Always get your instructor’s approval before trying any new or tricky movements in a prenatal class. Speak up if a position causes pain or extreme discomfort.
What to Expect From Prenatal Pilates Classes
So what does a typical pregnancy-focused Pilates class involve? Here’s a sneak peek:
- A variety of low impact mat exercises to build core strength, leg strength, balance, flexibility and endurance
- Targeted pelvic floor and deep abdominal exercises to support growing baby
- Gentle standing sequences to improve posture and relieve back strain
- Breathing exercises to oxygenate blood and relax mind

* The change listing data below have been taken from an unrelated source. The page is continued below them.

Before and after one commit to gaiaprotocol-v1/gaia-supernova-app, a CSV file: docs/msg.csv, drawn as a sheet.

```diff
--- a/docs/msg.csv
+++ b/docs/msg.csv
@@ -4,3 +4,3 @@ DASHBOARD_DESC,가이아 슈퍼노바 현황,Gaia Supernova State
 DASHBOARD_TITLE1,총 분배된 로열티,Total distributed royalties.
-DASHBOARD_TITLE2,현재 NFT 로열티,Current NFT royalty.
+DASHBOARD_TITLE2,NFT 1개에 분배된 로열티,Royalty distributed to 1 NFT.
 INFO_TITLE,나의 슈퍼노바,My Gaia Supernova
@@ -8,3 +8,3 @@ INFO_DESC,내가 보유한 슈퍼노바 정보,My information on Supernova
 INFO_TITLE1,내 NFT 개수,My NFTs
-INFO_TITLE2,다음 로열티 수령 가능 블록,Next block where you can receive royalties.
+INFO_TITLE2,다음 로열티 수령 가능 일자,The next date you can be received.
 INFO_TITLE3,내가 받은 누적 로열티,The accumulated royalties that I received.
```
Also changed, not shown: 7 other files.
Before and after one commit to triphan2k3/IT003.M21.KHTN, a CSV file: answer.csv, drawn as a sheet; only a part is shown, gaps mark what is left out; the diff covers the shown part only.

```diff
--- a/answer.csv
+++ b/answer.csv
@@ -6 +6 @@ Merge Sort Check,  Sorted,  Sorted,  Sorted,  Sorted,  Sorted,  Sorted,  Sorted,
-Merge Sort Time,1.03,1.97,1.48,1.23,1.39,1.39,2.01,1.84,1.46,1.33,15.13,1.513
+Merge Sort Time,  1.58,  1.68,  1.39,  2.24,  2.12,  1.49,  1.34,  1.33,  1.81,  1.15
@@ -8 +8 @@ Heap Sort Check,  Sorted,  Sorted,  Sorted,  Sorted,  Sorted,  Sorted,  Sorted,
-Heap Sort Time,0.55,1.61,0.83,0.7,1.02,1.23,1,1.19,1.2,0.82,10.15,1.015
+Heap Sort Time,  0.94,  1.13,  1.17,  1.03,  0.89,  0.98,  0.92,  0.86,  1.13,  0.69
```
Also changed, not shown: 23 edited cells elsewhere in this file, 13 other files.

- Use of support props like cushions, straps, and balls to achieve perfect alignment in movements
- Soothing background music to set the mood
- A trained instructor well-versed in adapting traditional Pilates for pregnancy and postpartum bodies
The pace is slower than a regular Pilates class to accommodate changing energy levels and bigger bellies. The focus is on building up the strength and stamina needed for labor and delivery rather than burning calories. Pay attention to your body’s signals and adjust movements to your comfort level.
Where to Find Prenatal Pilates Classes
If you are eager to start Pilates while pregnant, begin by speaking with your doctor or midwife. Get their go-ahead, especially if you have pregnancy complications or physical limitations. Ask them to recommend prenatal Pilates classes in your area.
You can also search online directories and community center brochures for pregnancy Pilates offerings. Look for instructors specially trained in prenatal fitness with certifications like the following:
- Prenatal and Postnatal Exercise Specialist (PNES)
- Pilates Method Alliance (PMA) certified
- Postpartum Corrective Exercise Specialist (PPCES)
- Specialty certifications from STOTT Pilates, Balanced Body, or Polestar Pilates
Reputable programs through hospitals, birthing centers, and health associations likely have qualified prenatal Pilates teachers. Some yoga studios and regular Pilates studios offer pregnancy-adapted classes too. Read instructor bios to confirm their experience with pregnant students.
Investing in professional prenatal Pilates instruction is the safest way for pregnant women to gain strength, flexibility and endurance during pregnancy. The benefits definitely outweigh the cost when it comes to avoiding pain, bounding back after delivery, and making labor less difficult.
Pilates is absolutely something you can and should do during pregnancy as long as some safety precautions are followed. Along with other low impact exercises prenatal Pilates offers many proven physical and mental benefits. It is well worth searching out proper instruction to enjoy Pilates safely throughout pregnancy and ease the transition into postpartum recovery.